Monday, August 24, 2015
Thursday, August 13, 2015
|Nanga Parbat: Rupal Face|
Tuesday, August 4, 2015
|Bald Eaglets on Saltspring Island, July 2015|
The Gulf Islands, in British Columbia, lying off the Eastern coast of Vancouver Island, are of outstanding natural beauty and ecological importance. Eagles soar above Arbutus and Cedar, and Orca whales fish in the Southern areas.
I'm surprised. What I witnessed in my latest visit there was negligence and decay.
The islanders are laid back, smiling and very pleasant. They think they are protecting the environment, but their demeanors change when you start to suggest they clean up their individual acts a little.
The rest of BC hardly helps them. Logging masters BC. Pulp mills pollute the air. Anchored tankers grace the sounds. Overfishing depletes Chinook salmon (the Orca staple).
Canada has become environmentally unconscious, it seems.
Sad, for such a breathtaking land.
Tuesday, July 21, 2015
OK, who do we back in the Middle East conflicts? I mean, we’ve got to back SOMEONE, haven’t we? We have to remain true to our values, don't we?

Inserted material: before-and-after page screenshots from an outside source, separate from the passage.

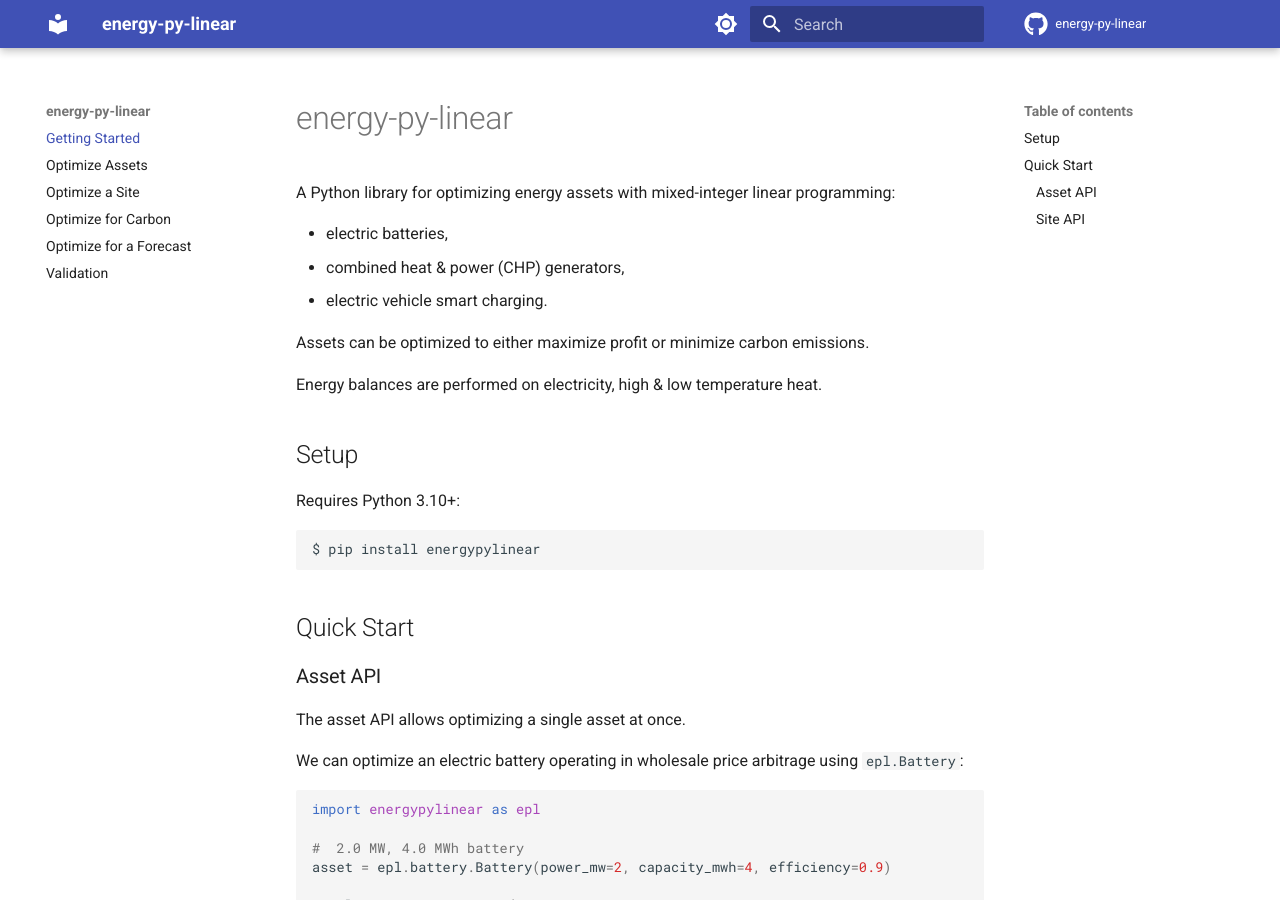
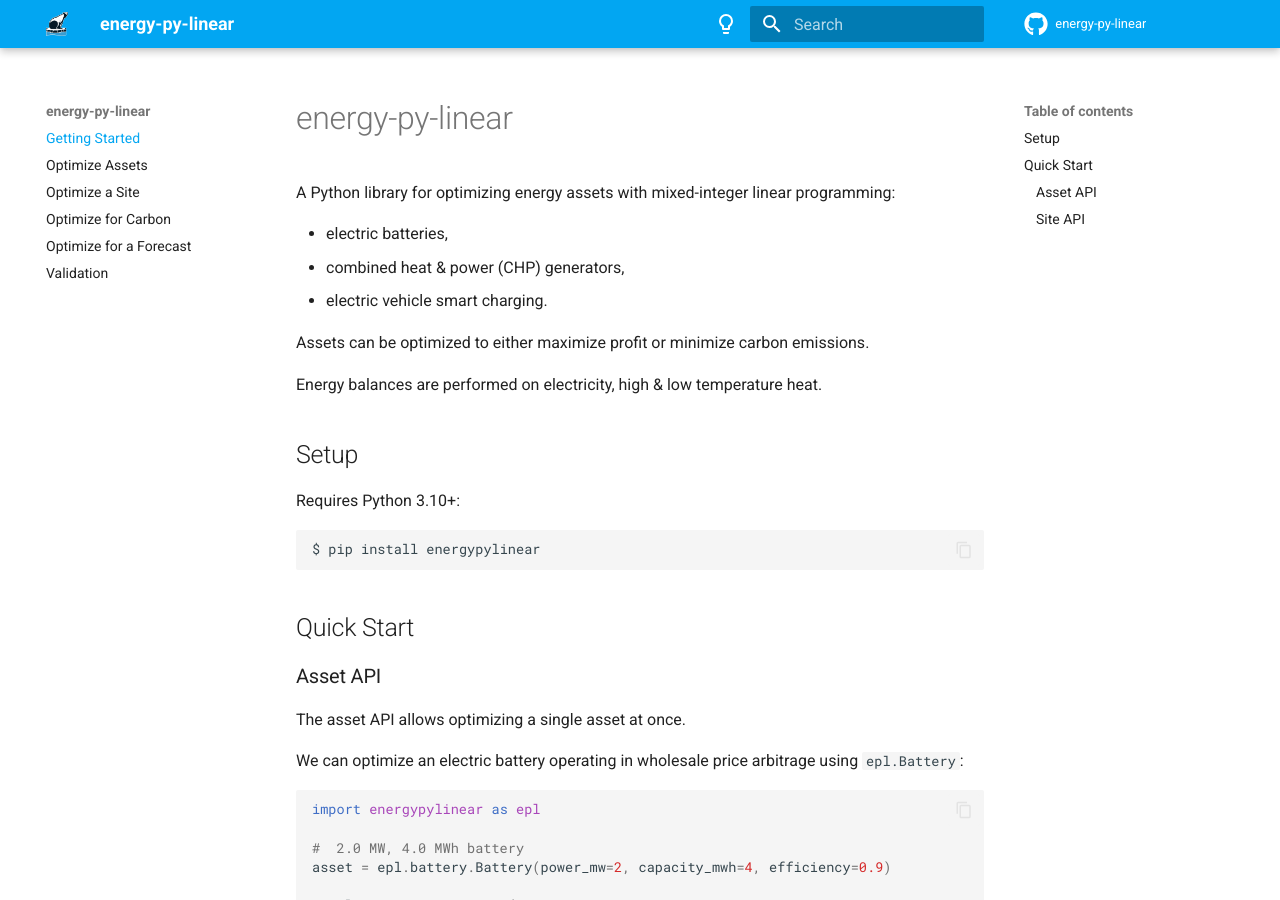
Before and after one commit to ADGEfficiency/energy-py-linear, an MkDocs documentation site: the page built from docs/docs/index.md, in a window 1280 px wide and 900 px high. Built offline with MkDocs 1.6.1 and Material for MkDocs 9.7.7, drawn with Linux system fonts in a browser that asks for light colours; comment, search, counter and statistics services are not loaded.

Commit message:
add logo

```diff
--- a/docs/mkdocs.yml
+++ b/docs/mkdocs.yml
@@ -3,25 +3,33 @@ repo_url: https://github.com/ADGEfficiency/energy-py-linear
 repo_name: energy-py-linear
 theme:
   name: material
+  logo: static/logo.png
+  favicon: static/favicon.ico
   features:
     - navigation.tabs.sticky
     - navigation.sections
     - navigation.expand
     - navigation.path
     - navigation.top
+    - search.suggest
+    - search.highlight
+    - content.code.copy
   icon:
     repo: fontawesome/brands/github
   palette:
     - scheme: default
+      primary: light blue
       toggle:
-        icon: material/brightness-7
+        icon: material/lightbulb-outline
         name: Switch to dark mode
     - scheme: slate
+      primary: cyan
       toggle:
-        icon: material/brightness-4
+        icon: material/lightbulb
         name: Switch to light mode
 plugins:
   - search
+  - social
 markdown_extensions:
   - markdown_include.include:
       base_path: docs
--- a/docs/requirements.txt
+++ b/docs/requirements.txt
@@ -3,3 +3,5 @@ mkdocstrings[python]
 markdown-include
 phmdoctest
 pytest
+pillow
+cairosvg
```
Also changed, not shown: docs/docs/static/logo.png (added), 1 other file.
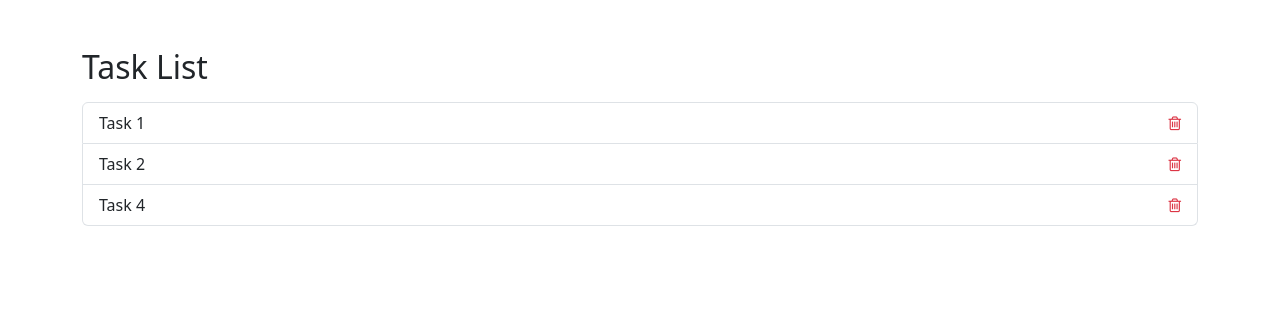
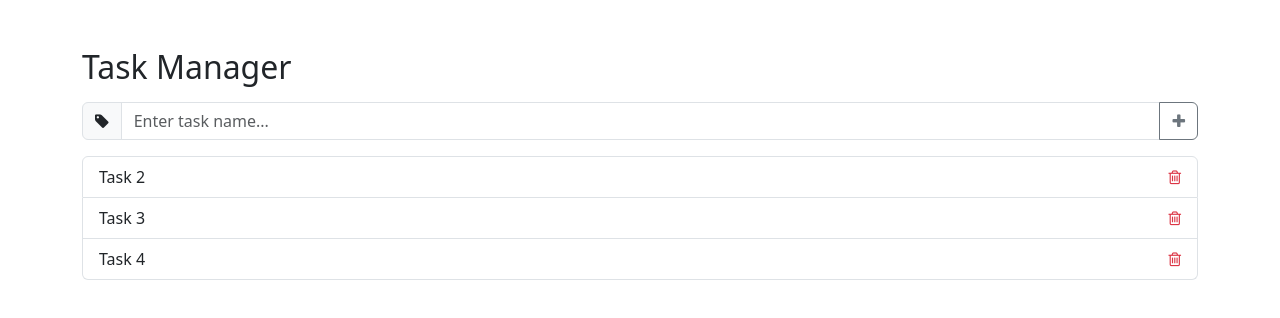
Before and after one commit to estherlopezdam/lab-js-dom-maniputation, a plain HTML site: page index.html in a window 1280 px wide. Both pictures are taken after a click on the button 1174 px from the left and 205 px from the top of the page. Drawn offline with nearby package versions, Linux system fonts and the light colour scheme.

Commit message:
feat: iteration 2

```diff
--- a/assets/js/main.js
+++ b/assets/js/main.js
@@ -1,10 +1,10 @@
 window.addEventListener('DOMContentLoaded', () => {
   console.log('DOM LOADED!!');
 
-  const taskManager = new TaskManager('tasks-container');
-  taskManager.add('Task 1');
-  taskManager.add('Task 2');
-  taskManager.add('Task 3');
-  taskManager.add('Task 4');
+  const taskManager = new TaskManager('tasks-container', 'create-task-form');
+  taskManager.add({ name: 'Task 1' });
+  taskManager.add({ name: 'Task 2' });
+  taskManager.add({ name: 'Task 3' });
+  taskManager.add({ name: 'Task 4' });
   taskManager.render();
 });
--- a/assets/js/models/task-manager.js
+++ b/assets/js/models/task-manager.js
@@ -1,12 +1,31 @@
 class TaskManager {
 
-  constructor(containerId) {
+  constructor(containerId, createTaskFormId) {
     this.containerId = containerId;
+    this.createTaskFormId = createTaskFormId;
     this.tasks = [];
+
+    document.getElementById(this.createTaskFormId)
+      .addEventListener('submit', (event) => this.onTaskFormSubmit(event));
   }
 
-  add(name) {
-    this.tasks.push({ id: self.crypto.randomUUID(), name });
+  onTaskFormSubmit(event) {
+    event.preventDefault();
+
+    const form = event.target;
+    const task = Object.fromEntries(new FormData(form).entries());
+    if (task.name.trim() !== '') {
+      this.add(task);
+      form.reset();
+      this.render();
+    }
+  }
+
+  add(task) {
+    this.tasks.push({
+      id: self.crypto.randomUUID(),
+      name: task.name
+    });
   }
 
   delete(id) {
--- a/index.html
+++ b/index.html
@@ -20,7 +20,16 @@
 <body>
 
   <div class="container py-5">
-    <h2 class="fw-light mb-3">Task List</h2>
+    <h2 class="fw-light mb-3">Task Manager</h2>
+
+    <form id="create-task-form" action="/" method="post">
+      <div class="input-group mb-3">
+        <span class="input-group-text"><i class="fa fa-tag"></i></span>
+        <input name="name" type="text" class="form-control" placeholder="Enter task name...">
+        <button class="btn btn-outline-secondary" type="submit"><i class="fa fa-plus"></i></button>
+      </div>
+    </form>
+
     <ul id="tasks-container" class="list-group">
       <li class="list-group-item d-flex gap-1 align-items-baseline">
         <div class="me-auto">Task 1</div>
```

This year is the 50th anniversary of little-discussed, but classic example of these values, when the US backed the genocide of about a million “Communist” villagers by the Indonesian military, with the CIA supplying lists of names to the perpetrators. The genocide was celebrated by many over here, and by Time Magazine as “the West’s best news for years in Asia.” 10 years later we went one better, supplying not only political backing but also 90% of the military equipment Suharto needed to massacre another 100-200,000, this time in East Timor. And it wasn’t just a Cold War anomaly, because Western support for that regime continued well after 1990, into the Clinton years.
Don’t expect our choice of who to back in the Middle East to be influenced by such petty considerations as the potential genocide of those who live there.